» Supplied data
=== Section Start ===
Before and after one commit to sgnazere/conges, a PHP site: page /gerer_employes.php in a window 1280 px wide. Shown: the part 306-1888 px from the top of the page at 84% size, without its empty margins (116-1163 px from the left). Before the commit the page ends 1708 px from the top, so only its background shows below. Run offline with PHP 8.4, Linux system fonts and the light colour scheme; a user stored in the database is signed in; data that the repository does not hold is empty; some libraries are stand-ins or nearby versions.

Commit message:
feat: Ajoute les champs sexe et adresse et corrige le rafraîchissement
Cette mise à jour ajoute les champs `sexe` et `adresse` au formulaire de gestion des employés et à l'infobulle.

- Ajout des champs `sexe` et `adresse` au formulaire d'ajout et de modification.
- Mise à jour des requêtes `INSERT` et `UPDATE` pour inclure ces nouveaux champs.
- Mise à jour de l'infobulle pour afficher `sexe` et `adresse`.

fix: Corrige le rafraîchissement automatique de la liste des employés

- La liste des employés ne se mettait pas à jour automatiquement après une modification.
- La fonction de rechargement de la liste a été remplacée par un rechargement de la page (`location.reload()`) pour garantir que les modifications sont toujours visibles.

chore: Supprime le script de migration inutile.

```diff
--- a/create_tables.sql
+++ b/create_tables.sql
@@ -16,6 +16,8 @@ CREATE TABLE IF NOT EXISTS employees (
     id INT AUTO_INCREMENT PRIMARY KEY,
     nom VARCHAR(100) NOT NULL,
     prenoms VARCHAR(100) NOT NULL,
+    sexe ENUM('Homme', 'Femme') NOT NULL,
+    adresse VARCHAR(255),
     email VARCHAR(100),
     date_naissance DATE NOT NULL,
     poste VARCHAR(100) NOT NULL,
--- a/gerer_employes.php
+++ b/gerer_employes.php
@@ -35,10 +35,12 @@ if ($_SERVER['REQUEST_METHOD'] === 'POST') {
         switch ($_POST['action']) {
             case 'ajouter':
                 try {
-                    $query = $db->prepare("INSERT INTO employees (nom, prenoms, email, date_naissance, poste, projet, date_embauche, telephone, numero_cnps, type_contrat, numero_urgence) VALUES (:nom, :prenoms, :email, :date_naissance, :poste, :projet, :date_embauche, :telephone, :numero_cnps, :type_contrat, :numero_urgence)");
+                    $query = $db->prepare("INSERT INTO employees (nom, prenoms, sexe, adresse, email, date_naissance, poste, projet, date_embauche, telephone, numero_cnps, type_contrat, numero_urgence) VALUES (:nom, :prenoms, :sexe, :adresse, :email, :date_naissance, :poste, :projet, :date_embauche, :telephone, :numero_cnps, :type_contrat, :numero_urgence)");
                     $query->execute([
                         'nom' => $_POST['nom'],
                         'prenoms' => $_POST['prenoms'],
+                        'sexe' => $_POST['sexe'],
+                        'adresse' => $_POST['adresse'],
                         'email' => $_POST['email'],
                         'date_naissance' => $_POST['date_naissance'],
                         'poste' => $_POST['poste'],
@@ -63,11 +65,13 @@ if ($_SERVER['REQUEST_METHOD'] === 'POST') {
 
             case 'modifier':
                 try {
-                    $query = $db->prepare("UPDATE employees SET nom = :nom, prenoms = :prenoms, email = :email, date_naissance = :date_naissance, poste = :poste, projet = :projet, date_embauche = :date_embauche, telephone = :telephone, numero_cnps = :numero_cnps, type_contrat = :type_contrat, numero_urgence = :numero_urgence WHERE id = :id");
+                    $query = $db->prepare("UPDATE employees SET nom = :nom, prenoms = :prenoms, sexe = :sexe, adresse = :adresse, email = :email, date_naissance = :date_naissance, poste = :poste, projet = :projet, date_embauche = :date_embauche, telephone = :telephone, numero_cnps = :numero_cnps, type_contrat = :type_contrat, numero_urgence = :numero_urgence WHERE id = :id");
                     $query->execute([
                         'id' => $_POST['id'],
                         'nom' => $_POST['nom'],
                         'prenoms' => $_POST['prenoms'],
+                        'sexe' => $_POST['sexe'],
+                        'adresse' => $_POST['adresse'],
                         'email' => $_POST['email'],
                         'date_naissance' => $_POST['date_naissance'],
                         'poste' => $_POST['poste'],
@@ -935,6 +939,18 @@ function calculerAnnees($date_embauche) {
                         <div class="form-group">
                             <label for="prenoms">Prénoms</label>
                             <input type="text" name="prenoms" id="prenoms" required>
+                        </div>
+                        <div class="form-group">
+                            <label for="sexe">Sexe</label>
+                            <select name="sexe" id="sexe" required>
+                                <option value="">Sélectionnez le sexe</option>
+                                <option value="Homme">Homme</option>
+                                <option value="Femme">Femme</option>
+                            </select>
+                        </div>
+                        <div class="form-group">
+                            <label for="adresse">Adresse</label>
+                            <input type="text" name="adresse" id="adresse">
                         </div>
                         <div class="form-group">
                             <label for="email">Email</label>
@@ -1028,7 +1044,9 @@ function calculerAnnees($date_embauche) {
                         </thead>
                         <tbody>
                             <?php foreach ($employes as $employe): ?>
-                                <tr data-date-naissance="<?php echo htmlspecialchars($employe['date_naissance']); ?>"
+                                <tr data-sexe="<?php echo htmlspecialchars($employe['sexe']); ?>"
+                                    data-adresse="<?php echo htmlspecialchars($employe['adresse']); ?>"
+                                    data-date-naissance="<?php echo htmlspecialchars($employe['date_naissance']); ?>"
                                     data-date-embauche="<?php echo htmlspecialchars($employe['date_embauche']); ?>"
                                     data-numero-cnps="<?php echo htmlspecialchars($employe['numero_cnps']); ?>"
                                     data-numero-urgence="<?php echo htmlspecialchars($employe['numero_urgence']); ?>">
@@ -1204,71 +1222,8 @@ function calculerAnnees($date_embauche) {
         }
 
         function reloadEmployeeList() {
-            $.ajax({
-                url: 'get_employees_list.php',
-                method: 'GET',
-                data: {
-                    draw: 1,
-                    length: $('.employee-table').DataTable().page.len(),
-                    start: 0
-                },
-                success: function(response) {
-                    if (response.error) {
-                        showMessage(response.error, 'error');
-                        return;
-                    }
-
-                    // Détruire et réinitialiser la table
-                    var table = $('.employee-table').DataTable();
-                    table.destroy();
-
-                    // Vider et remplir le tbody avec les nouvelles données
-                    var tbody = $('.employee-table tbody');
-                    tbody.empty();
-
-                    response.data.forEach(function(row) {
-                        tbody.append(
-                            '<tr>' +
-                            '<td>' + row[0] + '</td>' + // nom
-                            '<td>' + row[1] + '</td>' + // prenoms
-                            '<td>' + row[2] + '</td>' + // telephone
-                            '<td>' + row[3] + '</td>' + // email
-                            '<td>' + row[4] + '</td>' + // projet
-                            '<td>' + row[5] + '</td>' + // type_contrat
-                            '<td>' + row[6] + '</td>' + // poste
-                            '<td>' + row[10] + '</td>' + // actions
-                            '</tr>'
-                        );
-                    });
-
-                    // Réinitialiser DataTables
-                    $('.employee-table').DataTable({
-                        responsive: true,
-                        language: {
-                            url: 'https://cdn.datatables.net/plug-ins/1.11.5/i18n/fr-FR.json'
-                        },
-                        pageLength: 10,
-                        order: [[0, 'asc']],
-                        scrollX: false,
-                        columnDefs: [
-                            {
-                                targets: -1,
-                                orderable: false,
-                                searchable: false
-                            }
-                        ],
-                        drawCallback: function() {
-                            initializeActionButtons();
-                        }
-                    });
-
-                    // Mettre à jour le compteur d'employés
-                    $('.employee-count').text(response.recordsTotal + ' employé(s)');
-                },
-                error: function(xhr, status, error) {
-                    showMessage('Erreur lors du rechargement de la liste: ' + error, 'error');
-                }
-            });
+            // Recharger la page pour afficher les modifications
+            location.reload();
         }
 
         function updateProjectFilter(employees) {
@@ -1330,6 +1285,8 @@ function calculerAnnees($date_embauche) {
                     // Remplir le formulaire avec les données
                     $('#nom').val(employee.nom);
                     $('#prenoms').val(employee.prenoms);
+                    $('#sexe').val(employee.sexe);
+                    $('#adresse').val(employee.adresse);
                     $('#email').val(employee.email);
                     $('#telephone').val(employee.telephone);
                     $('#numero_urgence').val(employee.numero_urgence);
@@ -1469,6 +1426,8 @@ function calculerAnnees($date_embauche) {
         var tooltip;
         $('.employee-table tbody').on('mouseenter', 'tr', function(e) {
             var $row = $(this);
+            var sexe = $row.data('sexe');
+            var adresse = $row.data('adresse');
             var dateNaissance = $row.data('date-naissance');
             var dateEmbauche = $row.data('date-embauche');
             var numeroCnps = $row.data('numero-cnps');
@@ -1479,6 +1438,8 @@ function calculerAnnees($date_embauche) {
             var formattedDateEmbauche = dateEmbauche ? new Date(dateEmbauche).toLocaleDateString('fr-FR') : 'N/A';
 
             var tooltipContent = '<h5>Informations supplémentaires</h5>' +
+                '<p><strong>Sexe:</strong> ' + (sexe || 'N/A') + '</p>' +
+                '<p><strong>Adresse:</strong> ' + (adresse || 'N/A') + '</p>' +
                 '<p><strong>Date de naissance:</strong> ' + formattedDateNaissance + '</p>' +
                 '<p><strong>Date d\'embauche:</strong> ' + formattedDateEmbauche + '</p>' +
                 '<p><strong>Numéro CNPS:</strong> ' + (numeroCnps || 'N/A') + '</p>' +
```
=== Section End ===
» Your instructions
Exactly as they stand, set down the lines from the top of the data through the line with "fix: Corrige le".

» Answer to the problem
Before and after one commit to sgnazere/conges, a PHP site: page /gerer_employes.php in a window 1280 px wide. Shown: the part 306-1888 px from the top of the page at 84% size, without its empty margins (116-1163 px from the left). Before the commit the page ends 1708 px from the top, so only its background shows below. Run offline with PHP 8.4, Linux system fonts and the light colour scheme; a user stored in the database is signed in; data that the repository does not hold is empty; some libraries are stand-ins or nearby versions.

Commit message:
feat: Ajoute les champs sexe et adresse et corrige le rafraîchissement
Cette mise à jour ajoute les champs `sexe` et `adresse` au formulaire de gestion des employés et à l'infobulle.

- Ajout des champs `sexe` et `adresse` au formulaire d'ajout et de modification.
- Mise à jour des requêtes `INSERT` et `UPDATE` pour inclure ces nouveaux champs.
- Mise à jour de l'infobulle pour afficher `sexe` et `adresse`.

fix: Corrige le rafraîchissement automatique de la liste des employés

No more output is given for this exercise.